Barack Obama is a Democrat and an expected practitioner of the center-left politics of his party. But his speech also brought to light ideas that had yet to be given voice in the political arena. When Obama said, "The success of our economy has always depended not just on the size of our gross domestic product, but on the reach of our prosperity; on our ability to extend opportunity to every willing heart — not out of charity, but because it is the surest route to our common good", he indicated what could be a paradigmatic shift in social thinking. He follows with this brilliant line of thought "To the people of poor nations, we pledge to work alongside you to make your farms flourish and let clean waters flow; to nourish starved bodies and feed hungry minds. And to those nations like ours that enjoy relative plenty, we say we can no longer afford indifference to suffering outside our borders; nor can we consume the world's resources without regard to effect." It is my sincere hope that someday we will look back to this speech and recognize it as the beginning of an era in which humans abandoned mindless consumption and structured their society around something more meaningful. And I was touched that Obama would include "nonbelievers" in his speech - it was a much needed acknowledgment that one of America's most maligned groups are actually caring individuals and an integral part of our society.

However, as brilliant as the explicit message of Obama's speech was, the implied message was more pointed: there is work to be done, and that includes you. American government used to be above and unaccountable to the people, now it is again by and for the people. If the American people have gained power through the election of a worthy executive, that power is bound to the Spiderman axiom that "with great power comes great responsibility". But this is not a bad thing, it deserves to be celebrated along side everything at the inauguration. We will become a better nation, but only we all work together to make it happen.

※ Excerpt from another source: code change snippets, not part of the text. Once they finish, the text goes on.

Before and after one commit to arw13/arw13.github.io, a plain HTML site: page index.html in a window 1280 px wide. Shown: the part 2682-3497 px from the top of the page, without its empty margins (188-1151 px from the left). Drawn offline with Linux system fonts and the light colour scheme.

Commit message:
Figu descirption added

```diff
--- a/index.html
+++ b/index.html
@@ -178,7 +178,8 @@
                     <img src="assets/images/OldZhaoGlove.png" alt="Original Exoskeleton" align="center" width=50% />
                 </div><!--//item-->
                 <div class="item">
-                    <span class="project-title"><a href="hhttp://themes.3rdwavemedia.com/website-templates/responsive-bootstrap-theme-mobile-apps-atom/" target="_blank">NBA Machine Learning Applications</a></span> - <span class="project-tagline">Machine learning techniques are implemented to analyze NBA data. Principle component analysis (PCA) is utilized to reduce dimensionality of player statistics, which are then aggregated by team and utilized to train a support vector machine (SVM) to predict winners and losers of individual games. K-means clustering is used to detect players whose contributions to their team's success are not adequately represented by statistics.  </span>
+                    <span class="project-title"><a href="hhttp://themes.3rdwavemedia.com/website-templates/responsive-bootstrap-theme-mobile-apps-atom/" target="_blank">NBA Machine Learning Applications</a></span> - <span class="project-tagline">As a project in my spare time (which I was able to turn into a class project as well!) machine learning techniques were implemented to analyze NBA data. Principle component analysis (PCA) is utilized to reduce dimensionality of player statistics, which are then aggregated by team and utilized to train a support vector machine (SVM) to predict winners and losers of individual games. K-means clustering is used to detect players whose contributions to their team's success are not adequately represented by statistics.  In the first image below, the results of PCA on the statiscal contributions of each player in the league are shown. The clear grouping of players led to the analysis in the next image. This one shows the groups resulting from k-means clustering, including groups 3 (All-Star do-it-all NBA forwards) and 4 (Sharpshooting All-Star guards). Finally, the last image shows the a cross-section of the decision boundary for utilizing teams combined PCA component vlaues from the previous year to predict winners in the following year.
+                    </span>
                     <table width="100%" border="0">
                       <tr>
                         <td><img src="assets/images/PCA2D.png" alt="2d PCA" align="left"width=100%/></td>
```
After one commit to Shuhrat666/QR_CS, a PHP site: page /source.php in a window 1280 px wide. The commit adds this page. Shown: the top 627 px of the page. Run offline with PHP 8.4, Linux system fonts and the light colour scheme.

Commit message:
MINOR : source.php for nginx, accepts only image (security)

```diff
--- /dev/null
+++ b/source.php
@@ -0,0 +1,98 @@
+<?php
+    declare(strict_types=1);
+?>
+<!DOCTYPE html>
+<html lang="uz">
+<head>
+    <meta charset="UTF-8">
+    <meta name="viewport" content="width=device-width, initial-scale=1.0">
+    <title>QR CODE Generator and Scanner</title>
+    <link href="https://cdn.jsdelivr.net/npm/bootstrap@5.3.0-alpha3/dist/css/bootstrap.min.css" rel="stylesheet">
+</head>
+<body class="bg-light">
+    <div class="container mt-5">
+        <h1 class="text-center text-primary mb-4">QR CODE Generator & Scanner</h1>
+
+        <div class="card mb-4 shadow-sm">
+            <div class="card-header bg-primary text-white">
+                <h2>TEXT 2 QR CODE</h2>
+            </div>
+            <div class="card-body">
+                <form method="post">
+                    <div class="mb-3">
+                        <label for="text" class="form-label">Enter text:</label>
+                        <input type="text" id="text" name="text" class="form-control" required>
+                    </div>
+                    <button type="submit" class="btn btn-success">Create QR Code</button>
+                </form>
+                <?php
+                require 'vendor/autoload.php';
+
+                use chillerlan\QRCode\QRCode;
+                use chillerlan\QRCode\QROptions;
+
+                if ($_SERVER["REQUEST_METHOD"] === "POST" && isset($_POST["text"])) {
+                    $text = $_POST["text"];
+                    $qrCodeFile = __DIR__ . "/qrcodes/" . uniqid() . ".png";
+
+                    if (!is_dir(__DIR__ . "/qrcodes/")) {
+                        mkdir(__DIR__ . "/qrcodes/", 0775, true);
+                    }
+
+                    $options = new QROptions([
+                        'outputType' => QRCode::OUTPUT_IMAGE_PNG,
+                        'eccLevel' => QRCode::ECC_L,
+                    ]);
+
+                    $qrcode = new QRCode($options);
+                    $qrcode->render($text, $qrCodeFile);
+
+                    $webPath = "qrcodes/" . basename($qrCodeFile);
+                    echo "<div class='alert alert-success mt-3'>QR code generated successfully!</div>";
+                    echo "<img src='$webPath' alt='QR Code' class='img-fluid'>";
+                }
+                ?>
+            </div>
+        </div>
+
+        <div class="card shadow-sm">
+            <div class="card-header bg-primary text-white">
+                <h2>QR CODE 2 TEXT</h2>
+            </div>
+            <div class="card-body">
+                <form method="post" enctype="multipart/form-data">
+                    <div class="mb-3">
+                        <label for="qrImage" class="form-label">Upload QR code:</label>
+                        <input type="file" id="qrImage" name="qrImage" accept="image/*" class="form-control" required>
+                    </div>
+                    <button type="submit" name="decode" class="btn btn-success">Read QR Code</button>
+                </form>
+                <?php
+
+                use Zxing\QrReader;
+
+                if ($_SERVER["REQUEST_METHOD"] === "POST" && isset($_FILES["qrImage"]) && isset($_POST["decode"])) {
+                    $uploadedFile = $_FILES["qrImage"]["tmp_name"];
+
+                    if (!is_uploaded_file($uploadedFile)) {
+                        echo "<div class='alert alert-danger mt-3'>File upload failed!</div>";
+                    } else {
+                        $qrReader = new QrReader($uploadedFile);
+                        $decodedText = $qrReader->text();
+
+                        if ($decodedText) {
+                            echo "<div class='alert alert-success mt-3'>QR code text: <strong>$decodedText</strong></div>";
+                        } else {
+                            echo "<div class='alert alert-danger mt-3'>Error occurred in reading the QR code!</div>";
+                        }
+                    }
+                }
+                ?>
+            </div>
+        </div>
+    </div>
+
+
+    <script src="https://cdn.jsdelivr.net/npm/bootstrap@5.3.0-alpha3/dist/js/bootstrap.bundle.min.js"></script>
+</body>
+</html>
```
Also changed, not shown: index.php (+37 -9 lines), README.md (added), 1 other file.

1 comment:

  1. Hi Obamathon Man,
    Conserving energy and creating new energy sources will be America's gift to the world if the country chooses to focus its attention to this urgent cause. I think Obama will keep his eyes on that prize.